ACTIVITY
An exact copy of the data is required. No picture may appear in it.
───── TASK INPUT ─────
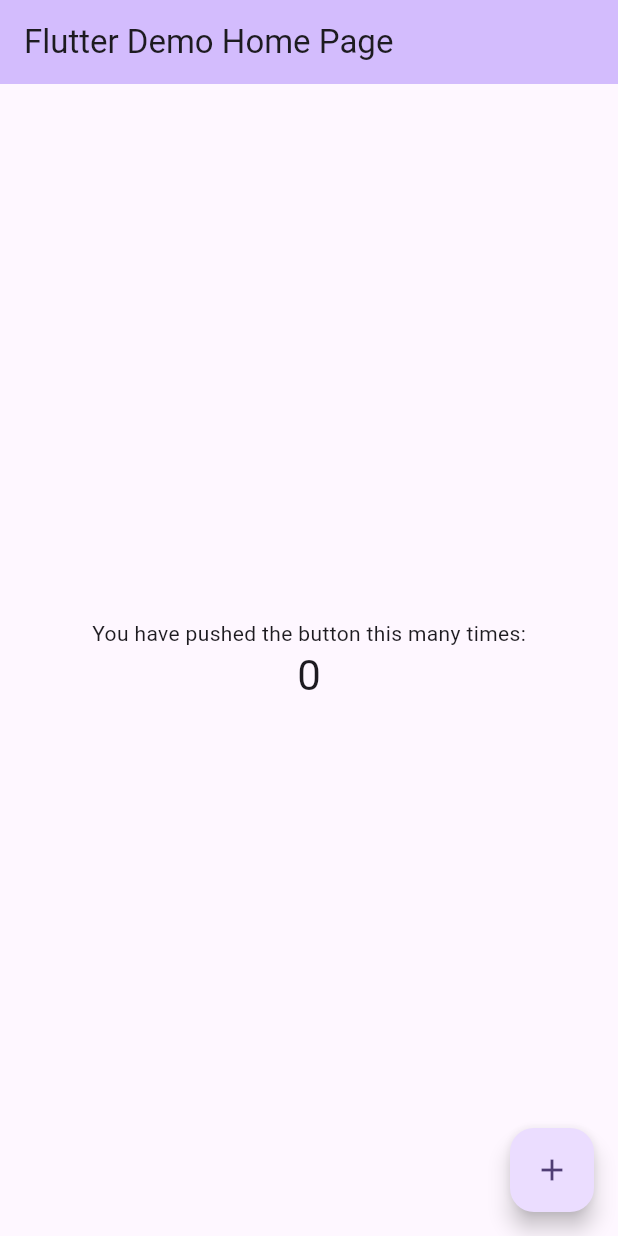
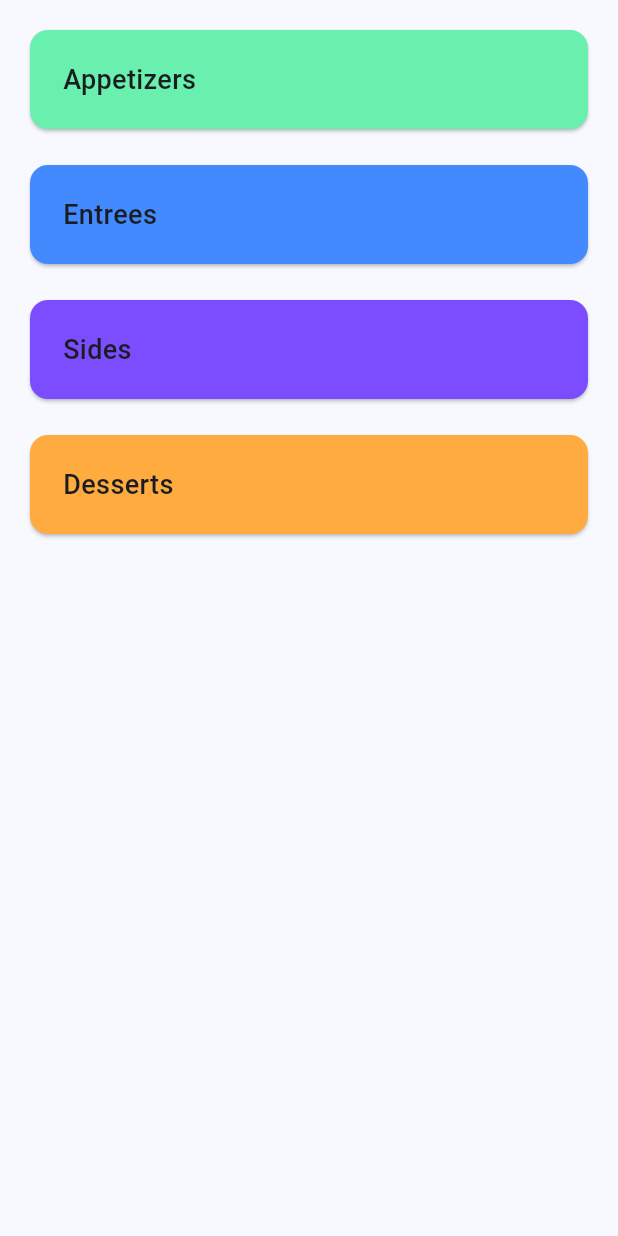
Before and after one commit to a-batts/neutritious, a Flutter app: the screen it shows after launch, on a phone screen of 412 x 824 dp. Run offline on Flutter 3.47's test engine with Material 3 defaults, Android fonts, the light colour scheme and no system bars.

Commit message:
Very very basic interface

```diff
--- a/lib/main.dart
+++ b/lib/main.dart
@@ -11,7 +11,7 @@
   @override
   Widget build(BuildContext context) {
     return MaterialApp(
-      title: 'Flutter Demo',
+      title: 'Flutter Demo!',
       theme: ThemeData(
         // This is the theme of your application.
         //
@@ -28,16 +28,16 @@
         //
         // This works for code too, not just values: Most code changes can be
         // tested with just a hot reload.
-        colorScheme: ColorScheme.fromSeed(seedColor: Colors.deepPurple),
+        colorScheme: ColorScheme.fromSeed(seedColor: Colors.blue),
         useMaterial3: true,
       ),
-      home: const MyHomePage(title: 'Flutter Demo Home Page'),
+      home: const MenuPage(title: 'Flutter Demo Home!'),
     );
   }
 }
 
-class MyHomePage extends StatefulWidget {
-  const MyHomePage({super.key, required this.title});
+class MenuPage extends StatefulWidget {
+  const MenuPage({super.key, required this.title});
 
   // This widget is the home page of your application. It is stateful, meaning
   // that it has a State object (defined below) that contains fields that affect
@@ -51,21 +51,28 @@
   final String title;
 
   @override
-  State<MyHomePage> createState() => _MyHomePageState();
+  State<MenuPage> createState() => _MenuPageState();
 }
 
-class _MyHomePageState extends State<MyHomePage> {
-  int _counter = 0;
-
-  void _incrementCounter() {
-    setState(() {
-      // This call to setState tells the Flutter framework that something has
-      // changed in this State, which causes it to rerun the build method below
-      // so that the display can reflect the updated values. If we changed
-      // _counter without calling setState(), then the build method would not be
-      // called again, and so nothing would appear to happen.
-      _counter++;
-    });
+class _MenuPageState extends State<MenuPage> {
+  Widget _menuItem(String title, Color color) {
+    return (SizedBox(
+      width: double.infinity,
+      child: Card(
+          color: color,
+          child: InkWell(
+            borderRadius: BorderRadius.circular(12.0),
+            onTap: () => {},
+            child: Padding(
+                padding: const EdgeInsets.symmetric(
+                    horizontal: 22.0, vertical: 20.0),
+                child: Text(
+                  title,
+                  style: const TextStyle(
+                      fontSize: 18.0, fontWeight: FontWeight.w500),
+                )),
+          )),
+    ));
   }
 
   @override
@@ -77,18 +84,11 @@
     // fast, so that you can just rebuild anything that needs updating rather
     // than having to individually change instances of widgets.
     return Scaffold(
-      appBar: AppBar(
-        // TRY THIS: Try changing the color here to a specific color (to
-        // Colors.amber, perhaps?) and trigger a hot reload to see the AppBar
-        // change color while the other colors stay the same.
-        backgroundColor: Theme.of(context).colorScheme.inversePrimary,
-        // Here we take the value from the MyHomePage object that was created by
-        // the App.build method, and use it to set our appbar title.
-        title: Text(widget.title),
-      ),
       body: Center(
-        // Center is a layout widget. It takes a single child and positions it
-        // in the middle of the parent.
+          // Center is a layout widget. It takes a single child and positions it
+          // in the middle of the parent.
+          child: Padding(
+        padding: const EdgeInsets.all(16.0),
         child: Column(
           // Column is also a layout widget. It takes a list of children and
           // arranges them vertically. By default, it sizes itself to fit its
@@ -103,23 +103,17 @@
           // TRY THIS: Invoke "debug painting" (choose the "Toggle Debug Paint"
           // action in the IDE, or press "p" in the console), to see the
           // wireframe for each widget.
-          mainAxisAlignment: MainAxisAlignment.center,
+          mainAxisAlignment: MainAxisAlignment.start,
           children: <Widget>[
-            const Text(
-              'You have pushed the button this many times:',
-            ),
-            Text(
-              '$_counter',
-              style: Theme.of(context).textTheme.headlineMedium,
-            ),
+            Wrap(runSpacing: 16.0, children: <Widget>[
+              _menuItem("Appetizers", Colors.greenAccent),
+              _menuItem("Entrees", Colors.blueAccent),
+              _menuItem("Sides", Colors.deepPurpleAccent),
+              _menuItem("Desserts", Colors.orangeAccent),
+            ])
           ],
         ),
-      ),
-      floatingActionButton: FloatingActionButton(
-        onPressed: _incrementCounter,
-        tooltip: 'Increment',
-        child: const Icon(Icons.add),
-      ), // This trailing comma makes auto-formatting nicer for build methods.
+      )),
     );
   }
 }
```
Also changed, not shown: 1 other file.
─────
EXERCISE OUTPUT
Before and after one commit to a-batts/neutritious, a Flutter app: the screen it shows after launch, on a phone screen of 412 x 824 dp. Run offline on Flutter 3.47's test engine with Material 3 defaults, Android fonts, the light colour scheme and no system bars.

Commit message:
Very very basic interface

```diff
--- a/lib/main.dart
+++ b/lib/main.dart
@@ -11,7 +11,7 @@
   @override
   Widget build(BuildContext context) {
     return MaterialApp(
-      title: 'Flutter Demo',
+      title: 'Flutter Demo!',
       theme: ThemeData(
         // This is the theme of your application.
         //
@@ -28,16 +28,16 @@
         //
         // This works for code too, not just values: Most code changes can be
         // tested with just a hot reload.
-        colorScheme: ColorScheme.fromSeed(seedColor: Colors.deepPurple),
+        colorScheme: ColorScheme.fromSeed(seedColor: Colors.blue),
         useMaterial3: true,
       ),
-      home: const MyHomePage(title: 'Flutter Demo Home Page'),
+      home: const MenuPage(title: 'Flutter Demo Home!'),
     );
   }
 }
 
-class MyHomePage extends StatefulWidget {
-  const MyHomePage({super.key, required this.title});
+class MenuPage extends StatefulWidget {
+  const MenuPage({super.key, required this.title});
 
   // This widget is the home page of your application. It is stateful, meaning
   // that it has a State object (defined below) that contains fields that affect
@@ -51,21 +51,28 @@
   final String title;
 
   @override
-  State<MyHomePage> createState() => _MyHomePageState();
+  State<MenuPage> createState() => _MenuPageState();
 }
 
-class _MyHomePageState extends State<MyHomePage> {
-  int _counter = 0;
-
-  void _incrementCounter() {
-    setState(() {
-      // This call to setState tells the Flutter framework that something has
-      // changed in this State, which causes it to rerun the build method below
-      // so that the display can reflect the updated values. If we changed
-      // _counter without calling setState(), then the build method would not be
-      // called again, and so nothing would appear to happen.
-      _counter++;
-    });
+class _MenuPageState extends State<MenuPage> {
+  Widget _menuItem(String title, Color color) {
+    return (SizedBox(
+      width: double.infinity,
+      child: Card(
+          color: color,
+          child: InkWell(
+            borderRadius: BorderRadius.circular(12.0),
+            onTap: () => {},
+            child: Padding(
+                padding: const EdgeInsets.symmetric(
+                    horizontal: 22.0, vertical: 20.0),
+                child: Text(
+                  title,
+                  style: const TextStyle(
+                      fontSize: 18.0, fontWeight: FontWeight.w500),
+                )),
+          )),
+    ));
   }
 
   @override
@@ -77,18 +84,11 @@
     // fast, so that you can just rebuild anything that needs updating rather
     // than having to individually change instances of widgets.
     return Scaffold(
-      appBar: AppBar(
-        // TRY THIS: Try changing the color here to a specific color (to
-        // Colors.amber, perhaps?) and trigger a hot reload to see the AppBar
-        // change color while the other colors stay the same.
-        backgroundColor: Theme.of(context).colorScheme.inversePrimary,
-        // Here we take the value from the MyHomePage object that was created by
-        // the App.build method, and use it to set our appbar title.
-        title: Text(widget.title),
-      ),
       body: Center(
-        // Center is a layout widget. It takes a single child and positions it
-        // in the middle of the parent.
+          // Center is a layout widget. It takes a single child and positions it
+          // in the middle of the parent.
+          child: Padding(
+        padding: const EdgeInsets.all(16.0),
         child: Column(
           // Column is also a layout widget. It takes a list of children and
           // arranges them vertically. By default, it sizes itself to fit its
@@ -103,23 +103,17 @@
           // TRY THIS: Invoke "debug painting" (choose the "Toggle Debug Paint"
           // action in the IDE, or press "p" in the console), to see the
           // wireframe for each widget.
-          mainAxisAlignment: MainAxisAlignment.center,
+          mainAxisAlignment: MainAxisAlignment.start,
           children: <Widget>[
-            const Text(
-              'You have pushed the button this many times:',
-            ),
-            Text(
-              '$_counter',
-              style: Theme.of(context).textTheme.headlineMedium,
-            ),
+            Wrap(runSpacing: 16.0, children: <Widget>[
+              _menuItem("Appetizers", Colors.greenAccent),
+              _menuItem("Entrees", Colors.blueAccent),
+              _menuItem("Sides", Colors.deepPurpleAccent),
+              _menuItem("Desserts", Colors.orangeAccent),
+            ])
           ],
         ),
-      ),
-      floatingActionButton: FloatingActionButton(
-        onPressed: _incrementCounter,
-        tooltip: 'Increment',
-        child: const Icon(Icons.add),
-      ), // This trailing comma makes auto-formatting nicer for build methods.
+      )),
     );
   }
 }
```
Also changed, not shown: 1 other file.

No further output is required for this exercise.